Personalization has become commonplace and expected. Personalizing the consumer experience in the automotive industry is a no-brainer. In order to connect OEMs, vehicle dealers, and customers all over the world, data must be used for customization during auto repair.
Carmen, for example, uses predictive technology to anticipate probable vehicular issues. It gathers data while you are driving, sends it to the cloud for processing, and then sends it back to the driver’s smartphone. The app notifies you and your service center if Carmen discovers any issues.
As a result, customer care centers will be aware of your vehicle’s state and faults even before you arrive. In 2035, however, the customer support station will not only foresee the issue but will also update and resolve it remotely. Even the hardware issues are resolved without our having to spend a lot of effort on them.
Trend 7 — Incumbents & Investments
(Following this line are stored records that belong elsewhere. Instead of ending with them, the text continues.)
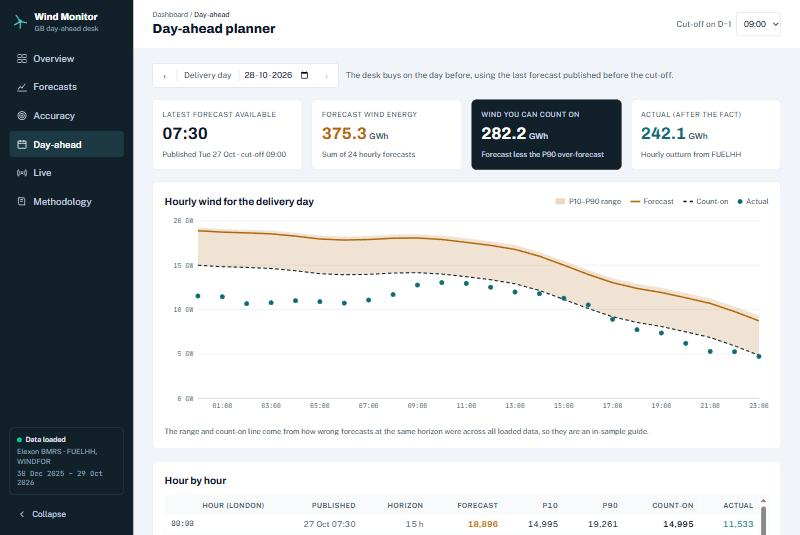
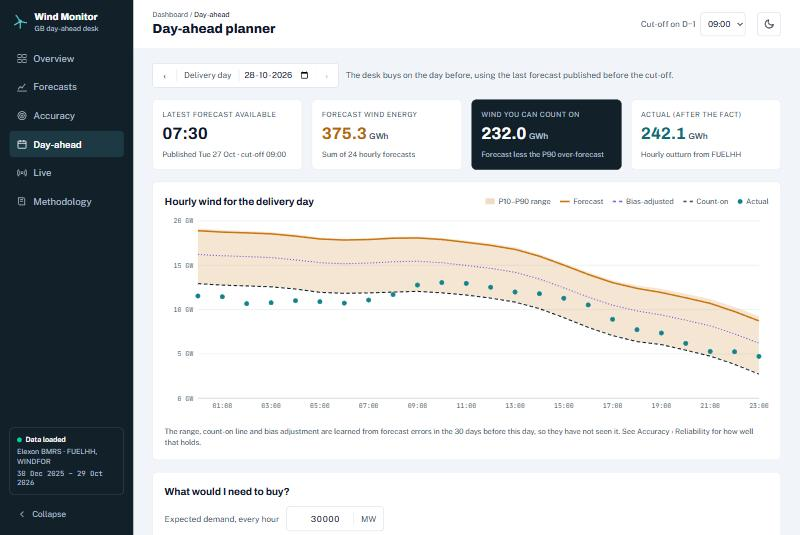
ci: build images and smoke-test the stack; docs: describe the new features

diff --git a/README.md b/README.md
@@ -13,8 +13,8 @@ A web app for a GB energy utility's day-ahead trading desk. It shows the latest 
 |---|---|
 | **Overview** | Headline error numbers, actual vs forecast for the last 7 days, how error grows with lead time, and a findings card computed from the data on screen. |
 | **Forecasts** | For any date range, the forecast that was available N hours before each hour next to actual output (chart or table). |
-| **Accuracy** | Summary metrics, error by horizon (0 to 48 h), by hour of day, and the error distribution with the ten worst misses. |
-| **Day-ahead** | For a delivery day: the last forecast published before the D-1 cut-off (07:00, 09:00 or 11:00 London), an hourly P10 to P90 range, and a conservative "wind you can count on" line. Shows actual output afterwards. |
+| **Accuracy** | Summary metrics, error by horizon (0 to 48 h), by hour of day, the error distribution with the ten worst misses, and **Reliability**: an out-of-sample test of the P10 to P90 range, the count-on line and a bias adjustment. |
+| **Day-ahead** | For a delivery day: the last forecast published before the D-1 cut-off (07:00, 09:00 or 11:00 London), an hourly P10 to P90 range, a bias-adjusted forecast, and a conservative "wind you can count on" line. A **demand what-if** turns that into power still to buy, and the hourly table downloads as CSV. Shows actual output afterwards. |
 | **Live** | Tomorrow's hourly forecast from the newest Elexon publish, fetched on demand and not stored. |
 | **Methodology** | The selection rule, the metrics and the assumptions in plain language. |
 
@@ -22,8 +22,12 @@ A web app for a GB energy utility's day-ahead trading desk. It shows the latest 
 
 ![Day-ahead planner](screenshots/day-ahead.jpg)
 
+![Reliability: does the correction hold out of sample?](screenshots/reliability.jpg)
+
 <details>
 <summary>More screenshots</summary>
+
+![Day-ahead planner in dark mode](screenshots/day-ahead-dark.jpg)
 
 ![Accuracy by horizon](screenshots/accuracy-by-horizon.jpg)
 
@@ -72,8 +76,8 @@ cd ../frontend && npm install && npm run dev                                  # 
 ### Tests
 
 ```bash
-cd backend && python -m pytest -q     # 40 tests; needs the postgres container (docker compose up -d postgres)
-cd frontend && npx vitest run         # 14 tests
+cd backend && python -m pytest -q     # 45 tests; needs the postgres container (docker compose up -d postgres)
+cd frontend && npx vitest run         # 20 tests
 ```
 
 Backend tests run against a real Postgres, each in its own temporary schema, with `fakeredis` for the cache. Where possible the tests use small synthetic data with known answers (for example, one forecast that is always +200 MW off, so the expected MAE at each horizon is exactly known).
@@ -128,7 +132,7 @@ Browser ── React SPA ── /api/v1 ── FastAPI ──┬── PostgreSQ
 
 ### API (all under `/api/v1`)
 
-`GET /health` · `GET /meta/coverage` · `GET /generation/{actuals,forecasts,comparison}` · `GET /metrics/{summary,by-horizon,by-hour,distribution}` · `GET /day-ahead/{date}?cutoff=09:00` · `GET /live/day-ahead` · `POST /admin/ingest` (needs `X-Admin-Token`).
+`GET /health` · `GET /meta/coverage` · `GET /generation/{actuals,forecasts,comparison}` · `GET /metrics/{summary,by-horizon,by-hour,distribution,calibration}` · `GET /day-ahead/{date}?cutoff=09:00` · `GET /live/day-ahead` · `POST /admin/ingest` (needs `X-Admin-Token`).
 
 Time ranges are ISO-8601 UTC, end exclusive, capped at 45 days. Bad input returns a 422; exceeding the rate limit returns a 429 with `Retry-After`.
 
@@ -139,11 +143,14 @@ Time ranges are ISO-8601 UTC, end exclusive, capped at 45 days. Bad input return
 - The latest month is worse than January (MAE about 2.8 GW at 4 h).
 - **Data quality:** a few FUELHH half-hours are exactly 0 MW (4 of about 14,500), each isolated mid-day among smooth neighbours; the lowest genuine reading is about 400 MW. They are treated as missing values and dropped at ingest (and purged from earlier loads). Left in, one of them was the single largest "forecast miss".
 
+- **Out of sample, the range is optimistic.** Tested on the latest month with a 30-day learning window, the "80%" P10 to P90 range held the actual about 70% of the time, and the count-on line (meant to be reached 90% of the time) about 79%. Learning from all history instead gave only about 60%, because the forecast's steady offset drifts through the year (about +1.4 GW over the training months, +2.7 GW in the latest month). Removing the learned offset still cut MAE by about 28%.
+
 ## Assumptions and limits
 
 - The brief asks for decisions made in January 2026. The loaded history is wider so the date pickers and Live page are useful; January sits inside it and any January range can be selected.
-- The P10 to P90 range and the count-on line use errors measured on the same loaded data, so they are an in-sample guide, not a tested prediction interval.
-- No dark mode yet.
+- The P10 to P90 range, count-on line and bias adjustment are learned from forecast errors in the 30 days before the day shown, so they have not seen it. They are not guarantees: see **Accuracy > Reliability** for how often they held. Only when there is under a week of earlier data (the first days of the history) are they learned from all loaded data, and the page says so.
+- The demand what-if uses a flat demand you type in, because demand is not part of the Elexon data this app is limited to.
+- The date presets are **Latest month** and **Jan 2026**, the study window the brief asks for. A light/dark toggle is in the top bar.
 
 ## AI tools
The worldwide car sales system is likely to shift dramatically. Traditional sales, after-sales, and financial services will be replaced by a holistic, multimodal mobility solution as the major revenue and profit drivers by 2035. This will attract new competitors and put pressure on car OEMs’ established business structures and processes.
In the effort to engage with customers and collect their data, OEMs will encounter more competition from both suppliers and tech behemoths. Cities will emerge as new key stakeholders in the urban environment, defining the future mobility agenda.
As a result, automakers will pave the way for future sales by making targeted strategic investments now. Players who wait too long risk losing a significant portion of their company to competitors like Google or Tesla.
In the coming years, traditional manufacturers and suppliers will be particularly vulnerable. They will have to fight declining profits while also investing significantly more in electromobility and innovative, customer-oriented products. OEMs will concentrate on the customer’s mobility requirements rather than the technical product itself.
Outsourced manufacturing will become the norm, manufacturing and supply chains will be optimised and centralised. As more new competitors enter the market, the old timers will find it increasingly harder to compete. User preferences will shift toward self-driving vehicles. By 2030, autonomous driving might account for as much as 40% of overall traffic. Europe and the United States are predicted to develop around the same time.
Between now and 2035, one of the most important success factors for car OEMs will be to foresee the growth of driving legislation and insurance coverage strategically. This will have a significant impact on the market share. Making functions work seamlessly to assure driver comfort and lowering the cost of these advanced technologies are paramount. Before a large-scale deployment to take place, issues including liability, privacy, and international harmonisation must be addressed.
End customers will anticipate a steady stream of innovations, what is ground-breaking today will become normal tomorrow. Raising price and pushing innovation.
Autonomous vehicles will play a key role in future mobility, connecting, and combining a variety of modes and technology. Future fleets of self-driving cars will provide mobility services to anyone and anything, presenting the automotive sector with intriguing new opportunities. Those who refuse to adapt to a changing world will be left behind. Changing to Thrive is the key to success in this vertical.